The restaurateur built his business from a hole in the wall to a class act. Every meal was a production. While the maitre d’ took orders and armies of waiters shuffled plates and cutlery, he explained his entrees, listed on the menu in a private code, opaque and slightly erotic (Nightgown, Boom-Boom). Dessert was the climax, when a harem of lovelies would be rolled out on a cart. He had Italian mannerisms of a very old-fashioned sort, before cool gangsters or the Rat Pack. When he died, his obit said that he had had a considerable career recording humorous ethnic songs for the Italian-American market. Who knew? (Smile, shrug, spread hands.) The maitre d’carried on a while; a few months ago I heard the place closed.
Then there was the ringmaster. He did a million things, but his role peculiar to New York was to bring people together. He was always introducing you to Henry Kissinger, or to some college kid whose writing he liked, or to some beer or wine club. What other people could do was a bottomless source of fascination to him, and therefore, he assumed, to you. He hosted a thousand suppers in his stage set of an apartment, making all his guests sing for theirs, rapping his wine glass to direct our attention to the newest pearl. After he died, some of the regulars got invited to a last evening, a kind of wake. But it turned out to be a staging for the realtor; we were re-enactors, like the blue and the grey refighting Chancellorsville. There was a goody bag at the end, commerce imitating life and the art of hospitality together. In 20 years brokers will show holograms.

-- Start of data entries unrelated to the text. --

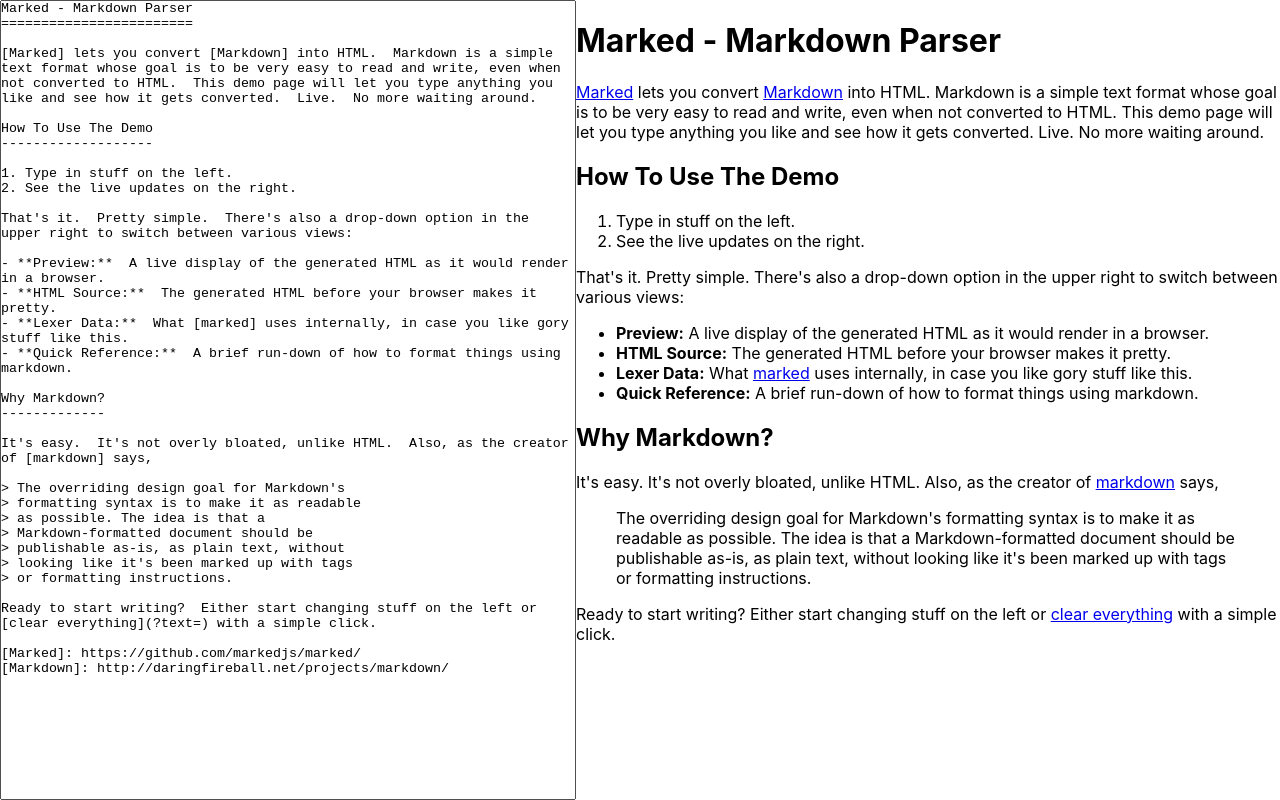
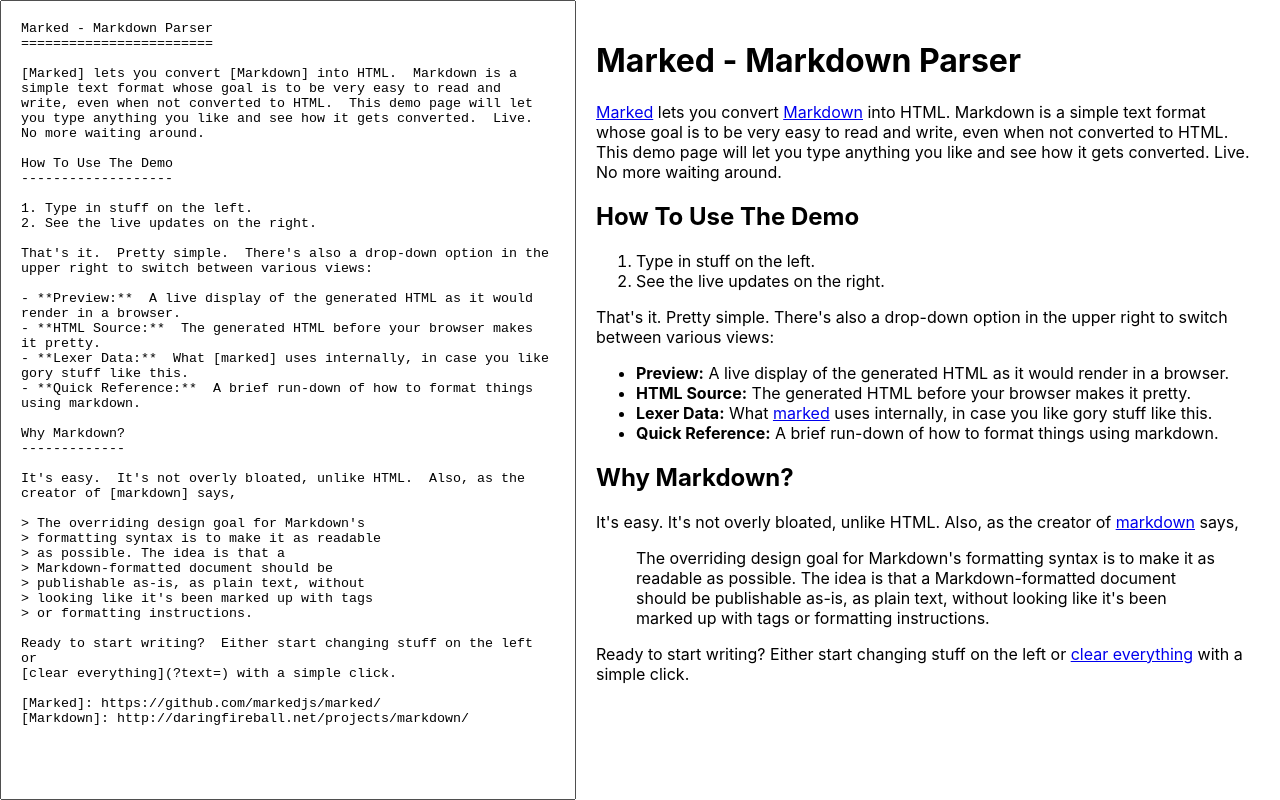
Before and after one commit to anhtuan23/FCC07-Markdown-Previewer, a React (Create React App) app: page / in a window 1280 px wide. Built offline with nearby package versions, Linux system fonts and the light colour scheme.

Commit message:
tweak ui

```diff
--- a/src/App.css
+++ b/src/App.css
@@ -8,7 +8,7 @@
 
 #markdown-input {
   margin: 0;
-  padding: 0;
+  padding: 20px;
   height: 100vh;
   width: 45vw;
   box-sizing: border-box;
@@ -17,7 +17,7 @@
 
 #html-output {
   margin: 0;
-  padding: 0;
+  padding: 20px;
   height: 100vh;
   width: 55vw;
   overflow: scroll;
```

Among all the people who are gone is you, with ambitions and prejudices and Seventies hair, with less knowledge and fewer sins. Someone of the same name keeps that man’s place, pretends to answer for him now and then, whenever people want some odd particular glimpse of the past.